On rare occasions, you might catch sight of grown men in crisp white and sky-blue uniforms kicking up clouds of dust at the diamond on 4th Street and Evergreen Avenue. This is part of the lesser known piece of Los Angeles history captured in “Mexican American Baseball in East Los Angeles.”
The book’s photos and stories are drawn from the Latino Baseball History Project archive, permanently housed in the CSU San Bernardino library. This book is part of a series by Arcadia Publishing that enables authors to turn personal snapshots, historical photos and archive materials into paperback books with a regional emphasis.
In “Mexican American Baseball in East Los Angeles,” chapters are framed with brief historical passages explaining relevant local and national events from 1917 to 2016. Each photo is accompanied by a caption that might be as simple as a list of names or, more interestingly, short anecdotes.
Photos of Manuel “Shorty” Pérez from the 1930s to ’80s show how baseball connected a diverse immigrant and first-generation enclave, which later became predominately Mexican American, to America while also fostering community pride in turbulent times.
In his youth, Pérez played for the Elysian Park team in the Chavez Ravine — the neighborhood where family homes were demolished to make way for the construction of Dodger Stadium. He went on to manage several teams, including a team nicknamed Los Chorizeros (the sausage makers) that won 19 city championships in the span of 30 years.
The team was sponsored by the Carmelita Provision Co., a local market that carried pig’s feet, chicharrones and chorizo.
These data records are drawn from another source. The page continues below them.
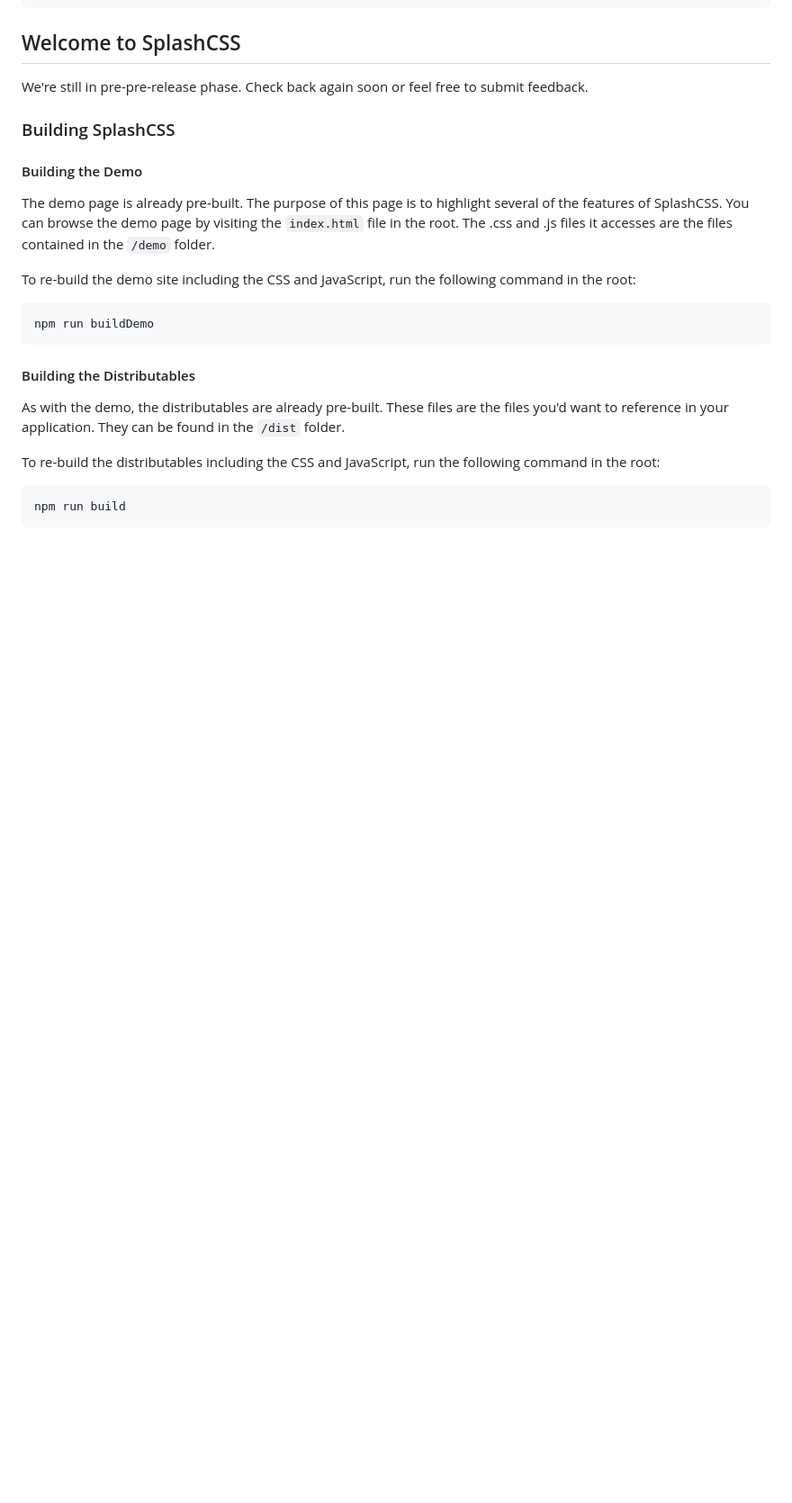
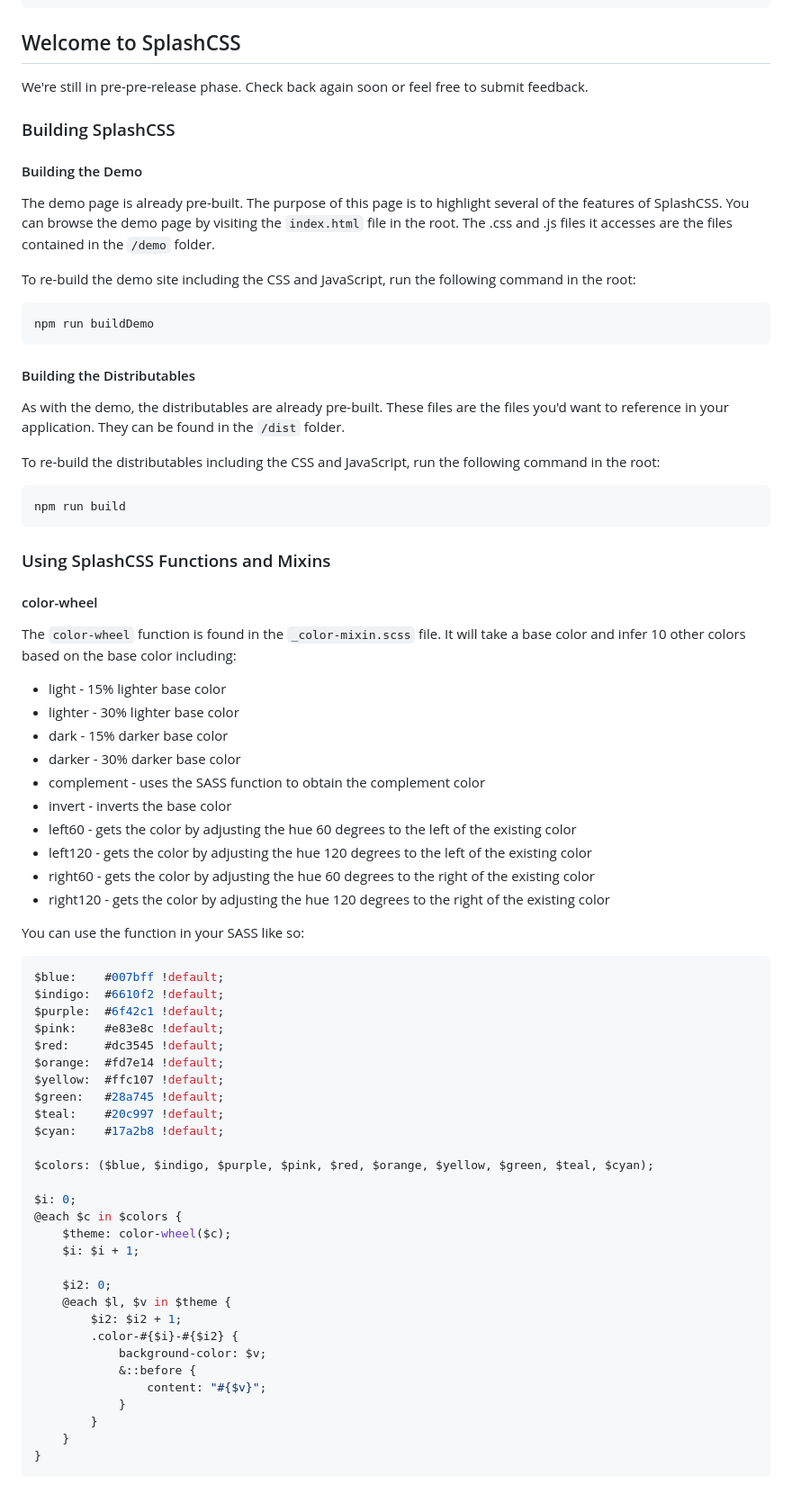
Before and after one commit to TechBash/SpashCSS, a Markdown page: README.md, the part around the change. Shown at 90% size. Drawn GitHub-style; blank space fills up the shorter version.

````diff
--- a/README.md
+++ b/README.md
@@ -57,3 +57,53 @@ To re-build the distributables including the CSS and JavaScript, run the followi
 ```
 npm run build
 ```
+
+### Using SplashCSS Functions and Mixins
+
+#### color-wheel
+The `color-wheel` function is found in the `_color-mixin.scss` file. It will take a base color and infer 10 other colors based on the base color including:
+
+* light - 15% lighter base color
+* lighter - 30% lighter base color
+* dark - 15% darker base color
+* darker - 30% darker base color
+* complement - uses the SASS function to obtain the complement color
+* invert - inverts the base color
+* left60 - gets the color by adjusting the hue 60 degrees to the left of the existing color
+* left120 - gets the color by adjusting the hue 120 degrees to the left of the existing color
+* right60 - gets the color by adjusting the hue 60 degrees to the right of the existing color
+* right120 - gets the color by adjusting the hue 120 degrees to the right of the existing color
+
+You can use the function in your SASS like so:
+
+```scss
+$blue:    #007bff !default;
+$indigo:  #6610f2 !default;
+$purple:  #6f42c1 !default;
+$pink:    #e83e8c !default;
+$red:     #dc3545 !default;
+$orange:  #fd7e14 !default;
+$yellow:  #ffc107 !default;
+$green:   #28a745 !default;
+$teal:    #20c997 !default;
+$cyan:    #17a2b8 !default;
+
+$colors: ($blue, $indigo, $purple, $pink, $red, $orange, $yellow, $green, $teal, $cyan);
+
+$i: 0;
+@each $c in $colors {
+    $theme: color-wheel($c);
+    $i: $i + 1;
+
+    $i2: 0;
+    @each $l, $v in $theme {
+        $i2: $i2 + 1;
+        .color-#{$i}-#{$i2} {
+            background-color: $v;
+            &::before {
+                content: "#{$v}";
+            }
+        }
+    }
+}
+```
````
You can still see the baseball influence in the company’s logo, a personified pig carrying a bat and wearing a baseball uniform (he looks a little like Winnie the Pooh).
Many of the Los Chorizeros players were part of labor and civil rights organizations. Since the team drew large crowds, baseball fields became a political space used for voter registration, citizenship drives, collecting donations for discrimination lawsuits, and informing fans of protests against businesses that did not hire or serve Mexican Americans.
In the last photo featured of Pérez, one of the onlookers carries an American flag as he steps up to the plate with bat in hand and a black patch strapped to his left eye. The caption reads, “Nearly every outstanding player from East Los Angeles played for Shorty and in the Mike Brito League. Willie Davis, a former Dodger from Roosevelt, played for Shorty. In fact, Davis was signed by Dodgers scout Kenny Meyers at Evergreen Park around 1960.”
The last two chapters are reserved for East L.A. ties to American major-league and transnational baseball, but the larger portion of the book focuses on baseball at a community level. During the 20th century, there was a strong concentration of baseball teams — from youth to 40-60 clubs, amateur to semiprofessional.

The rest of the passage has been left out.